God In Missions
Solomon’s downfall came in his old age. He had taken many foreign wives, whom he allowed to worship other gods. He even built shrines for the sacrifices of his foreign wives. Within Solomon’s kingdom, he
God’s commandments were a beautiful gift to His people. They showed them how to maintain a personal relationship with God and how to live in peace with their neighbors. God’s laws turned the people from
Noting the length of time it took Solomon to build a house for God, one is reminded that the work of missions is time-consuming. It takes time to build relationships; it takes time to build
God moves in mysterious ways could be the testimony of many a saint, including some whose deeds are set forth in Scripture, such as Gideon. Gideon was not one who thought highly of himself or felt he could accomplish great things. He was just a lowly man doing what he could to survive during a bleak time in Israel’s history. God, however, had plans for him that, as they unfold in this weeks blog, give principles that are transferable to the work of God in missions.
The first principle is that God often chooses to do a great work when the day seems the darkest. Just when the oppression by the enemy is at its height and people have lost hope, God steps in to accomplish a great victory. It is through situations like this that God is more ostensibly glorified, for people plainly realize it is not of human effort. Another principle of missions is that those who go need to go with the assurance they have been sent. If some-one does not have the inner conviction that God has sent him, it often does not take much opposition to send him packing. Having a sense of being sent makes all the difference in the world, and God’s servants will persevere to a degree proportionate to their sense of call.
A third principle relating to missions is that God often chooses those considered nobodies to do great things. That way, God, rather than the servant, receives the glory. The Lord looks for those who will lean on Him and allow Him to work through them. Some hesitancy in responding also seems to be a common characteristic of those through whom God performs feats of greatness. The forth principle is that God does not send His servants out alone. He graciously accompanies His chosen ones into the battle.
The fifth principle is that it is not the number of servants going into missions that determines the outcome but the character of those who go. God can do more with one or a few who are dedicated to Him than with many who lack commitment. This is something we should bear in mind. The church often bemoans the fact that fewer seem to be willing to go into missionary service. As sad as that may be, if the hearts of those who do go are devoted to the Lord, His work will be in good hands.

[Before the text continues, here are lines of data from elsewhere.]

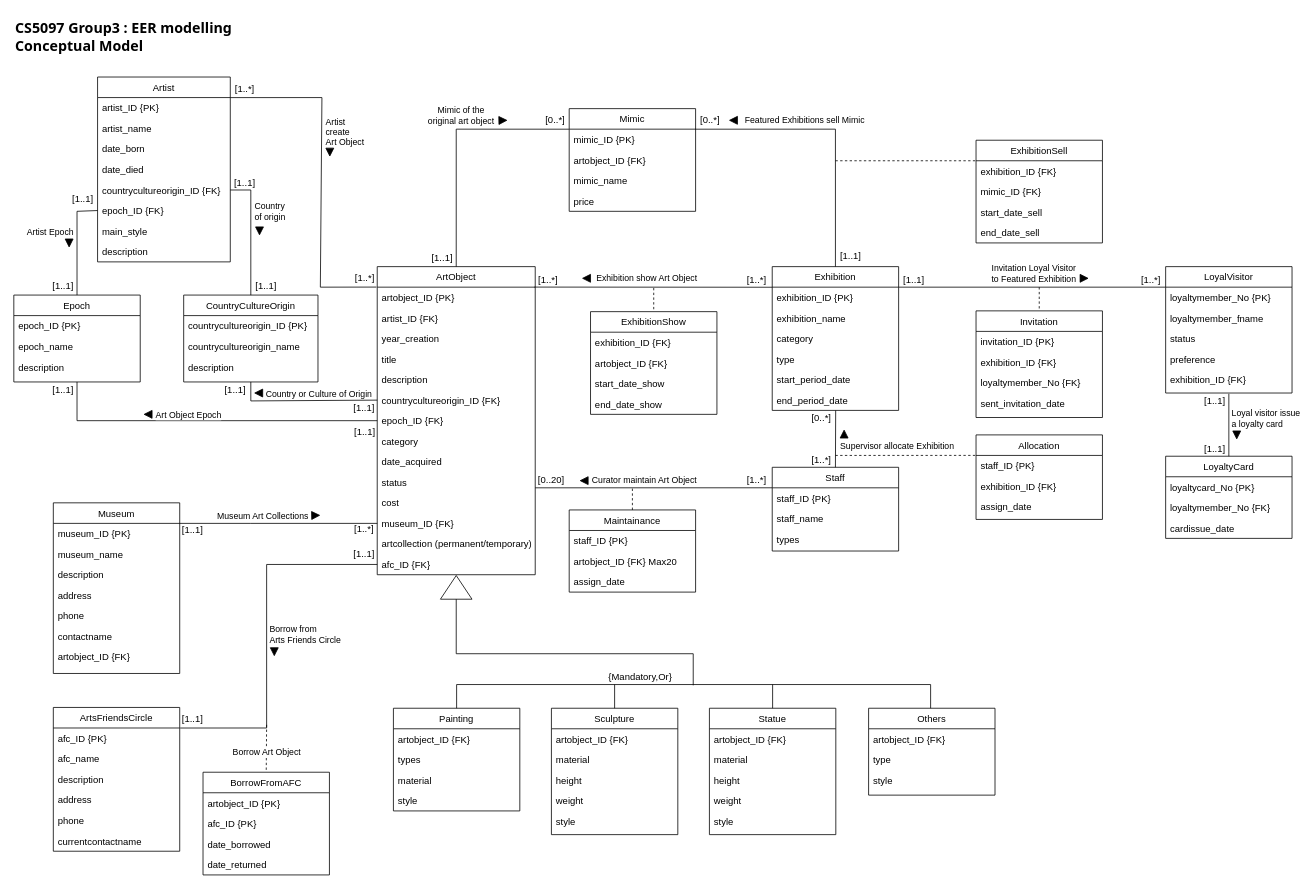
chanokchut/CS5097 keeps this draw.io diagram as Group3_Conceptual-Model-3NF.drawio. Above is the earlier version. Source tidied: cells renumbered, new cells numbered last; positions are measured from the earlier drawing's top-left corner, leaving out a move shared by most shapes. Both pictures are drawn from the tidied source at 79%, with x=0, y=0 at pixel (13, 13).
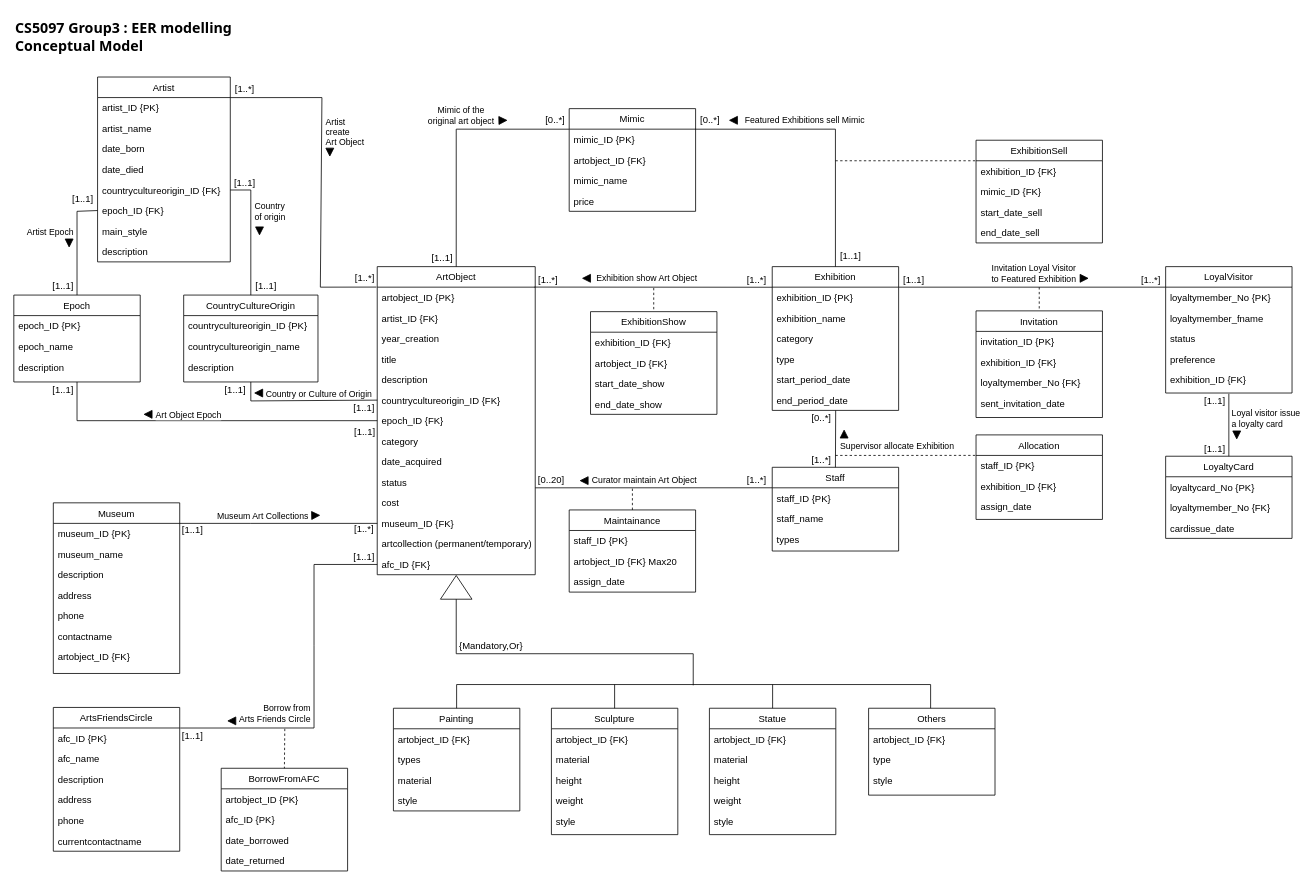
After the change.

Unchanged cells that the change refers to:
```xml
<mxCell id="28" value="afc_ID {FK}" style="text;align=left;verticalAlign=top;spacingLeft=4;spacingRight=4;overflow=hidden;points=[[0,0.5],[1,0.5]];portConstraint=eastwest;" parent="14" vertex="1">
  <mxGeometry y="364" width="200" height="26" as="geometry" />
</mxCell>
<mxCell id="189" value="afc_ID {PK}" style="text;align=left;verticalAlign=top;spacingLeft=4;spacingRight=4;overflow=hidden;points=[[0,0.5],[1,0.5]];portConstraint=eastwest;" parent="188" vertex="1">
  <mxGeometry y="26" width="160" height="26" as="geometry" />
</mxCell>
```

Change to the diagram source:
```diff
@@
     <mxCell id="114" value="{Mandatory,Or}" style="text;whiteSpace=wrap;" parent="1" vertex="1">
-      <mxGeometry x="750.5" y="826" width="90" height="30" as="geometry" />
+      <mxGeometry x="562" y="786" width="90" height="30" as="geometry" />
     </mxCell>
@@
     <mxCell id="195" style="endArrow=none;html=1;rounded=0;exitX=1.004;exitY=0.002;exitDx=0;exitDy=0;entryX=0;entryY=0.5;entryDx=0;entryDy=0;exitPerimeter=0;" parent="1" edge="1" source="189" target="28">
       <mxGeometry relative="1" as="geometry">
         <Array as="points">
-          <mxPoint x="320" y="904" />
-          <mxPoint x="320" y="697" />
+          <mxPoint x="380" y="904" />
+          <mxPoint x="380" y="800" />
+          <mxPoint x="380" y="697" />
         </Array>
       </mxGeometry>
     </mxCell>
-    <mxCell id="196" value="Borrow from&lt;br&gt;Arts Friends Circle" style="edgeLabel;html=1;align=left;verticalAlign=middle;" parent="195" vertex="1">
+    <mxCell id="196" value="Borrow from&lt;br&gt;Arts Friends Circle" style="edgeLabel;html=1;align=right;verticalAlign=middle;" parent="195" vertex="1">
       <mxGeometry x="0.47" y="-1" relative="1" as="geometry">
-        <mxPoint x="-17" y="87" as="offset" />
+        <mxPoint x="-5" y="147" as="offset" />
       </mxGeometry>
     </mxCell>
     <mxCell id="197" value="[1..1]" style="text;html=1;align=center;verticalAlign=middle;whiteSpace=wrap;rounded=0;" parent="1" vertex="1">
-      <mxGeometry x="420.5" y="669" width="45" height="30" as="geometry" />
+      <mxGeometry x="420.5" y="673" width="45" height="30" as="geometry" />
     </mxCell>
@@
     <mxCell id="199" value="[1..1]" style="text;html=1;align=center;verticalAlign=middle;whiteSpace=wrap;rounded=0;" parent="1" vertex="1">
-      <mxGeometry x="204" y="878" width="45" height="30" as="geometry" />
+      <mxGeometry x="204" y="900" width="45" height="30" as="geometry" />
     </mxCell>
-    <mxCell id="200" style="shape=mxgraph.arrows2.wedgeArrow;html=1;startWidth=5;fillColor=strokeColor;defaultFillColor=invert;defaultGradientColor=invert;rounded=0;endSize=8;arcSize=100;" parent="1" edge="1">
-      <mxGeometry relative="1" as="geometry">
-        <mxPoint x="329.7" y="802.4" as="sourcePoint" />
-        <mxPoint x="329.7" y="812.4" as="targetPoint" />
-      </mxGeometry>
-    </mxCell>
@@
     <mxCell id="203" value="BorrowFromAFC" style="swimlane;fontStyle=0;align=center;verticalAlign=top;horizontal=1;startSize=26;rounded=0;shadow=0;strokeWidth=1;" parent="1" vertex="1">
-      <mxGeometry x="239.5" y="960" width="160" height="130" as="geometry" />
+      <mxGeometry x="262.5" y="955" width="160" height="130" as="geometry" />
     </mxCell>
@@
     <mxCell id="208" style="endArrow=none;html=1;rounded=0;entryX=0.5;entryY=0;entryDx=0;entryDy=0;dashed=1;" parent="1" edge="1" target="203">
       <mxGeometry relative="1" as="geometry">
-        <mxPoint x="320" y="900" as="sourcePoint" />
+        <mxPoint x="343" y="905" as="sourcePoint" />
       </mxGeometry>
     </mxCell>
-    <mxCell id="209" value="Borrow Art Object" style="edgeLabel;html=1;align=center;verticalAlign=middle;" parent="208" vertex="1">
-      <mxGeometry x="0.05" y="1" relative="1" as="geometry">
-        <mxPoint x="-1" y="2" as="offset" />
-      </mxGeometry>
-    </mxCell>
+    <mxCell id="210" style="shape=mxgraph.arrows2.wedgeArrow;html=1;startWidth=5;fillColor=strokeColor;defaultFillColor=invert;defaultGradientColor=invert;rounded=0;endSize=8;arcSize=100;" parent="1" edge="1">
+      <mxGeometry relative="1" as="geometry">
+        <mxPoint x="281" y="895" as="sourcePoint" />
+        <mxPoint x="271" y="895" as="targetPoint" />
+      </mxGeometry>
+    </mxCell>
```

A sixth principle applicable to the missionary endeavor would be that the light the world needs to see often shines best when it emanates from broken vessels of clay. God seems to delight in using those who have become broken before Him and who allow His glory to be seen in them. King David wrote, “The sacrifices of God are a broken spirit: a broken and a contrite heart, O God, thou wilt not despise” (Ps. 51-17). Indeed, God will not despise such a person and will often do great things through him. “God does move in a mysterious way, His wonders to perform.”
May these principles come alive to many who feel God could or would never use them to reach somebody for Christ. Spiritually speaking, the world is dark and in need of light from broken vessels.